30th Anniversary Gala Snapshot—Solomon Frazier

Below are remarks from Solomon Frazier, a Project HOME alumnus and current SEPTA employee.

Good evening, my name is Solomon Frazier. I am humbled and privileged to be here tonight to help Project HOME celebrate it's 30th anniversary.

I became a resident of Project HOME’s Hope Haven II in 2012. At that time, I had been in a recovery house for 9 months, trying to work on my addiction with very little support. When I learned I’d have to leave the recovery house, I started praying, “God I don’t want to go back out there. The odds are against me.”

Someone told me about Project HOME, and after talking to some of the residents, I decided it was where I needed to be. When I got to Hope Haven, I found a beautiful room that I knew I could make my own. During the two years I spent there, the staff connected me with the supports I needed to maintain my recovery. More than that, they loved me until I could learn to love myself again.

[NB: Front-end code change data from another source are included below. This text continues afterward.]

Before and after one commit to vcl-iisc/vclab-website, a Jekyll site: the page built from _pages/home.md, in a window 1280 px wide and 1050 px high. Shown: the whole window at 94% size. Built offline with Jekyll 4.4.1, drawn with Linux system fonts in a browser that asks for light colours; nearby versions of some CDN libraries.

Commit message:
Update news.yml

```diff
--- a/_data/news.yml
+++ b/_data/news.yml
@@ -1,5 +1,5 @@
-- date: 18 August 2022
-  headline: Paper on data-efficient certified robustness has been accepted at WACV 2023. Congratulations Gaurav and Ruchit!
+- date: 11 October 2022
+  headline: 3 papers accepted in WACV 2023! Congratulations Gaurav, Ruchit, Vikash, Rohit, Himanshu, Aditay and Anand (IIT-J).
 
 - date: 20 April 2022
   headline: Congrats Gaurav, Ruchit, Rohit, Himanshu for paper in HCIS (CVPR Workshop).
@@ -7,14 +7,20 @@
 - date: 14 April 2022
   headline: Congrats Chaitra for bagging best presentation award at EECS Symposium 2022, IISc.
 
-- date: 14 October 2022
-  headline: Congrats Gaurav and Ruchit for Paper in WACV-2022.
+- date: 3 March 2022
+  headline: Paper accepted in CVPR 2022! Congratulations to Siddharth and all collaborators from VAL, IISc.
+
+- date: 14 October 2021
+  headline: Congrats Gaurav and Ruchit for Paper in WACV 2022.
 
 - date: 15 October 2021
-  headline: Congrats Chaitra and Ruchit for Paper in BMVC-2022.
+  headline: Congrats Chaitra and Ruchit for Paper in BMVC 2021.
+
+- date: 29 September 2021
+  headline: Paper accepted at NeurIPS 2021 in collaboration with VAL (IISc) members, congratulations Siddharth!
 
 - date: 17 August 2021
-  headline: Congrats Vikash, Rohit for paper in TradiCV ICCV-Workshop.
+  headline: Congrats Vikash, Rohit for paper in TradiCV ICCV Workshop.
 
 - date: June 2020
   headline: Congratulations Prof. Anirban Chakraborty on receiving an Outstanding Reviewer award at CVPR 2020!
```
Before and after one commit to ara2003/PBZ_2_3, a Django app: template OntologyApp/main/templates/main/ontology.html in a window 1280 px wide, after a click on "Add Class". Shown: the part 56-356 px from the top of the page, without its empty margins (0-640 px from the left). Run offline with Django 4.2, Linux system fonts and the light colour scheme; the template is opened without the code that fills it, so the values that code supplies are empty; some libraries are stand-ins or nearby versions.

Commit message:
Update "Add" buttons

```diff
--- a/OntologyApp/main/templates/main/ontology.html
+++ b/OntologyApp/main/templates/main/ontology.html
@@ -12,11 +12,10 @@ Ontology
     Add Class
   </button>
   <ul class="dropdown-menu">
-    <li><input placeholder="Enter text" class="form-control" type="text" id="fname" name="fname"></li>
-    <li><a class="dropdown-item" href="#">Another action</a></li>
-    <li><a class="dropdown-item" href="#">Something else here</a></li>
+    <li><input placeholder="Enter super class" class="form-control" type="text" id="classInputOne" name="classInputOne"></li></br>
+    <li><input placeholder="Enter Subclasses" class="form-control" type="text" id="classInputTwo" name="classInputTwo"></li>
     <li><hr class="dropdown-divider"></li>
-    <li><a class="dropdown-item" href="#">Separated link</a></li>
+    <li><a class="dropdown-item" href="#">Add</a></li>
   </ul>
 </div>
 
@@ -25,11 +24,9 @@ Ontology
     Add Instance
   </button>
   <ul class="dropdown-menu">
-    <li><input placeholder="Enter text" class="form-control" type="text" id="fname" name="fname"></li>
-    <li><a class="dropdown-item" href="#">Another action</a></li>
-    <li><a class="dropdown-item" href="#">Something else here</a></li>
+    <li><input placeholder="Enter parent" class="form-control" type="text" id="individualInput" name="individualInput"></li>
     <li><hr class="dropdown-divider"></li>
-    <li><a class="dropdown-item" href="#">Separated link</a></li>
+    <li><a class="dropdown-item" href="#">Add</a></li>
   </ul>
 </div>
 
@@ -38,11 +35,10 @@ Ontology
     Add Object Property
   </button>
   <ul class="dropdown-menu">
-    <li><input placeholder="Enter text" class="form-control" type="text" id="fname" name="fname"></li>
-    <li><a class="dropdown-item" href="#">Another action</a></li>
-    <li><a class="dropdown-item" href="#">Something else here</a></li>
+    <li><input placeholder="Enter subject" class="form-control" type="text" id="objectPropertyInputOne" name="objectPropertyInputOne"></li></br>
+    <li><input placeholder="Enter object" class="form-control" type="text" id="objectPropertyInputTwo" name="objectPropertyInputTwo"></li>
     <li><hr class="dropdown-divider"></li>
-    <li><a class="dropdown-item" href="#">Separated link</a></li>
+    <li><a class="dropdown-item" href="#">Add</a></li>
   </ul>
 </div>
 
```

They also connected me to HAAS Recovery and Employment Services. I met Alexis Pugh, and she walked me through getting my resume ready and applying for jobs. She told me about an opportunity at SEPTA. I applied, passed an assessment test, and I was hired as a Maintenance Custodial Driver with the Regional Rail. I couldn’t believe it. I was 54 years old and one of the first residents to be hired from Project HOME. It was like somebody had laid a huge gift in front of me.

I am a pioneer for Project HOME and SEPTA. They believed in me, and I try to show my appreciation in my work every day. Now, I have been with SEPTA for 5 years and I am fully vested in my pension. But I’m not stopping now! I consider myself a representative of Project HOME every day that I’m at work, and I plan to keep on representing as long as God will allow me. Finding Project HOME and having this job was like hitting the Powerball lottery. But I wouldn’t trade my wellness, my self-respect and my work for all those millions. I love you, Project HOME. Happy 30th Anniversary!

None of us are home until all of us are home®